▸ Material for this task
>>>

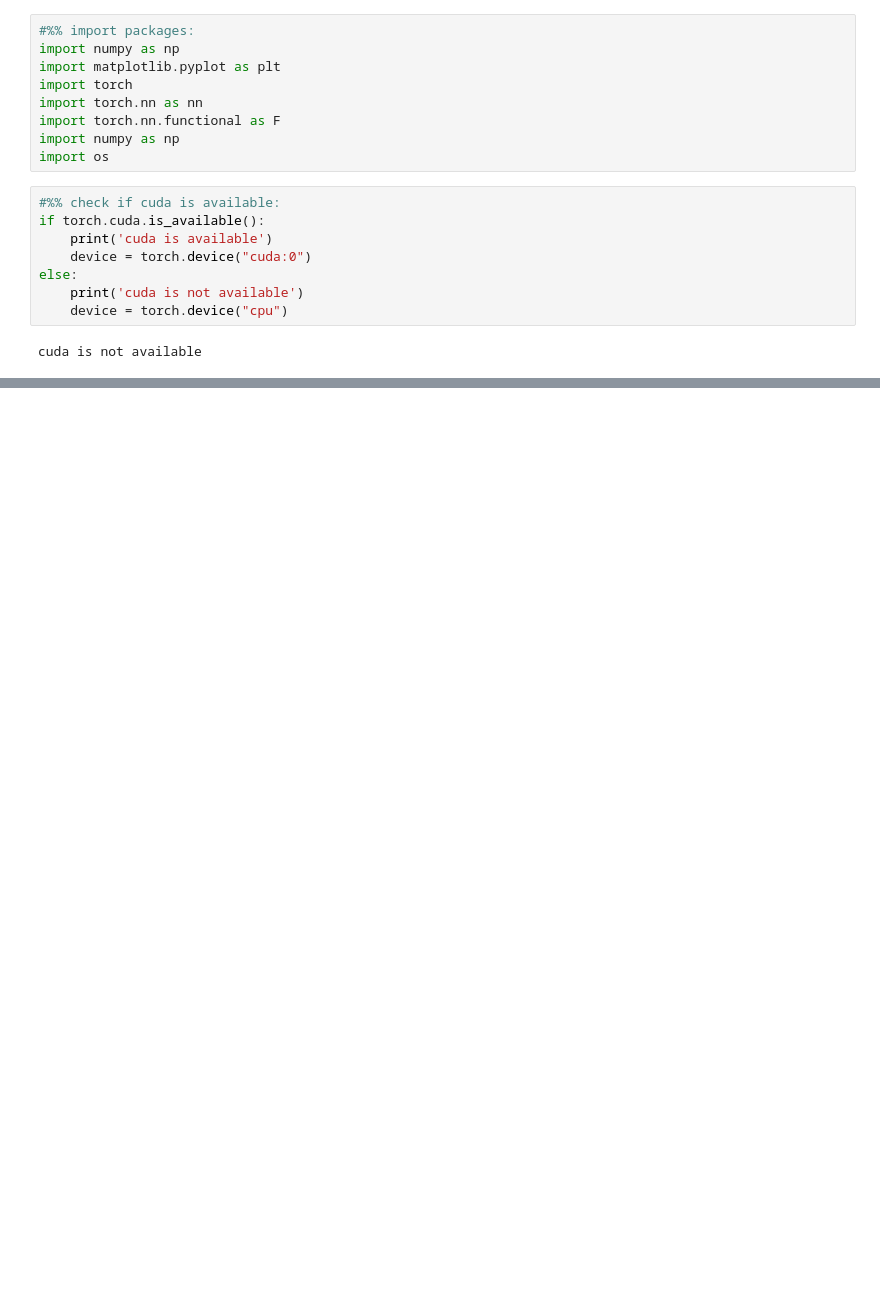
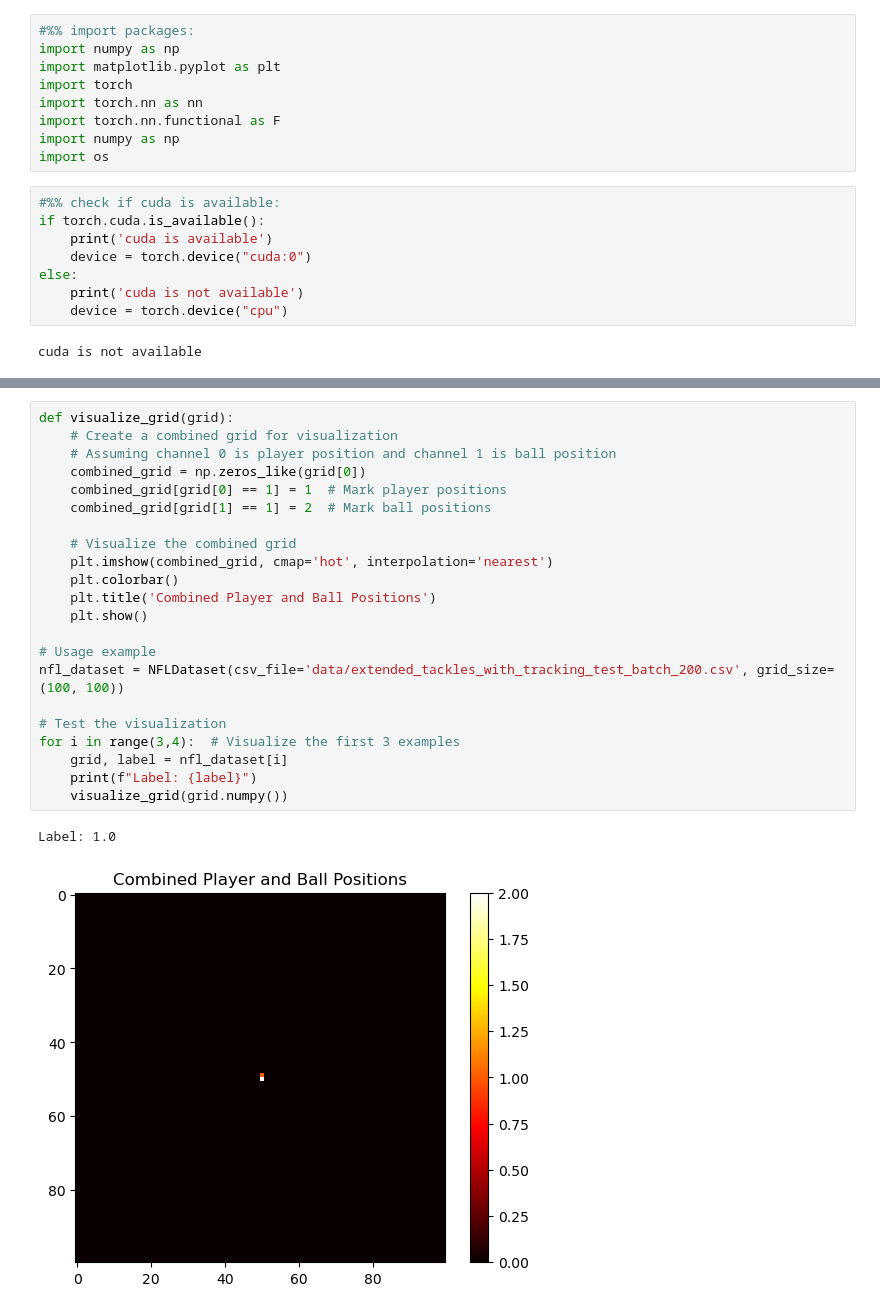
Before and after one commit to Daniel-Baun/NFLTackle_DeepLearning_E23, a Jupyter notebook: NFL_project.ipynb, the cells around one changed output, grey strips where cells are left out. Saved outputs shown, nothing was run; the diff lists cells and outputs as text; blank space fills up the shorter version.

```diff
--- a/NFL_project.ipynb
+++ b/NFL_project.ipynb
@@ -39,0 +91,25 @@ cuda is not available
+# %%
+def visualize_grid(grid):
+    # Create a combined grid for visualization
+    # Assuming channel 0 is player position and channel 1 is ball position
+    combined_grid = np.zeros_like(grid[0])
+    combined_grid[grid[0] == 1] = 1  # Mark player positions
+    combined_grid[grid[1] == 1] = 2  # Mark ball positions
+
+    # Visualize the combined grid
+    plt.imshow(combined_grid, cmap='hot', interpolation='nearest')
+    plt.colorbar()
+    plt.title('Combined Player and Ball Positions')
+    plt.show()
+
+# Usage example
+nfl_dataset = NFLDataset(csv_file='data/extended_tackles_with_tracking_test_batch_200.csv', grid_size=(100, 100))
+
+# Test the visualization
+for i in range(3,4):  # Visualize the first 3 examples
+    grid, label = nfl_dataset[i]
+    print(f"Label: {label}")
+    visualize_grid(grid.numpy())
+# %% [output]
+Label: 1.0
+[figure, added]
```
Also changed, not shown: parts of 11 cells of this notebook, 1 other file.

<<<

▸ Aim of the exercise
Scan the records above for the word "visualization" and return every line where it occurs.

▸ Solution to this task
+    # Create a combined grid for visualization
+# Test the visualization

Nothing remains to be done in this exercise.